Until recently, it was believed that P. vivax originated in Asia, as its closest genetic relatives were found only in Asian macaques. But in a study published in Nature Communications, an international research team found evidence that wild- living apes in Central Africa are widely infected with parasites that are nearly identical, genetically, to human P. vivax.
After testing more than 5,000 ape fecal samples from across Africa, the scientists found P. vivax-like sequences in chimps and western and eastern gorillas. A comparison of the DNA sequences of the human and ape parasites led the team to conclude that all existing human P. vivax parasites evolved from a single ancestor that spread out of Africa.
The study has helped to resolve a puzzling anomaly relating to human P. vivax infection. Although the parasite is absent from West and Central Africa, a genetic mutation that confers resistance to P. vivax is common among people who live there. It was suspected that P. vivax malaria was the agent that selected for this mutation, but it was difficult to reconcile this with the belief that P. vivax originated in Asia.

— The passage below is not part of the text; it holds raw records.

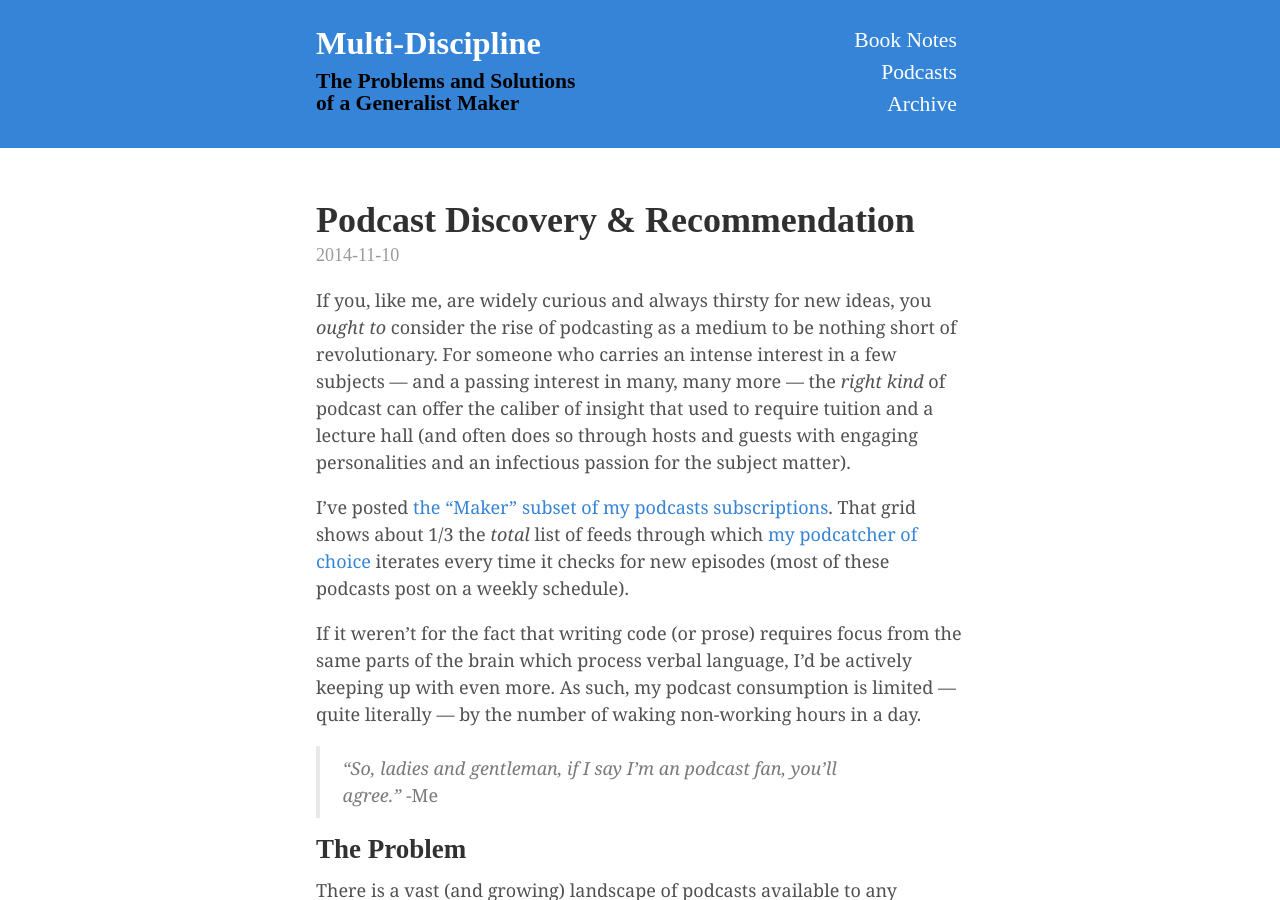
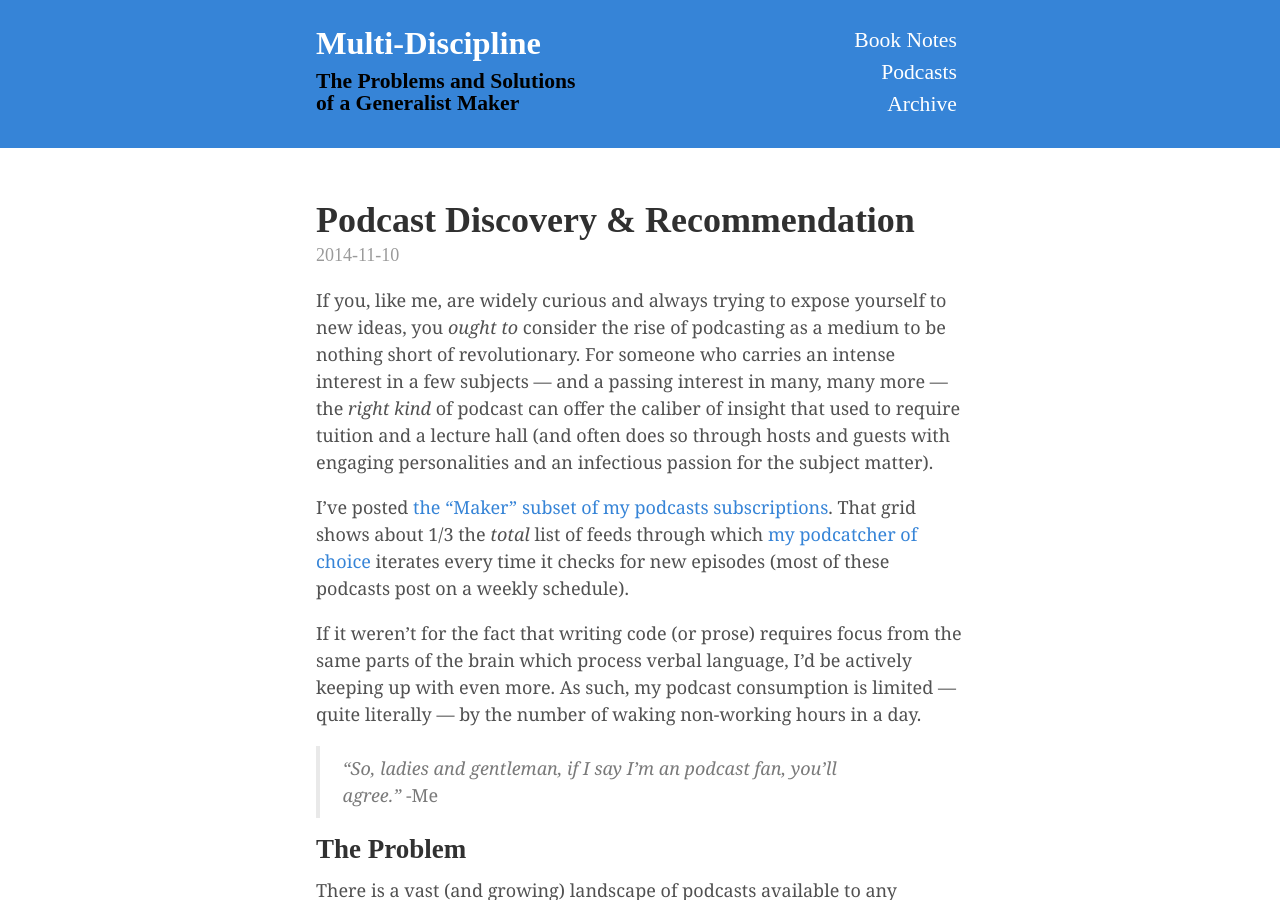
Before and after one commit to jasonmklug/multi-discipline, a Jekyll site: the page built from _posts/2014-11-10-podcast-discovery-and-recommendation.md, in a window 1280 px wide and 900 px high. Built offline with Jekyll 4.4.1, drawn with Linux system fonts in a browser that asks for light colours; Markdown is read by kramdown in place of the engine named in the settings.

Commit message:
Small copy tweak to 'Podcast Discovery & Recommendation' post

```diff
--- a/_posts/2014-11-10-podcast-discovery-and-recommendation.md
+++ b/_posts/2014-11-10-podcast-discovery-and-recommendation.md
@@ -5,7 +5,7 @@ published: true
 category: problems
 ---
 
-If you, like me, are widely curious and always thirsty for new ideas, you *ought to* consider the rise of podcasting as a medium to be nothing short of revolutionary.  For someone who carries an intense interest in a few subjects — and a passing interest in many, many more — the *right kind* of podcast can offer the caliber of insight that used to require tuition and a lecture hall (and often does so through hosts and guests with engaging personalities and an infectious passion for the subject matter).
+If you, like me, are widely curious and always trying to expose yourself to new ideas, you *ought to* consider the rise of podcasting as a medium to be nothing short of revolutionary.  For someone who carries an intense interest in a few subjects — and a passing interest in many, many more — the *right kind* of podcast can offer the caliber of insight that used to require tuition and a lecture hall (and often does so through hosts and guests with engaging personalities and an infectious passion for the subject matter).
 
 I’ve posted [the "Maker" subset of my podcasts subscriptions](/podcasts).  That grid shows about 1/3 the *total* list of feeds through which [my podcatcher of choice](https://overcast.fm) iterates every time it checks for new episodes (most of these podcasts post on a weekly schedule).
 
```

This story was published in the April 2014 edition of Geographical Magazine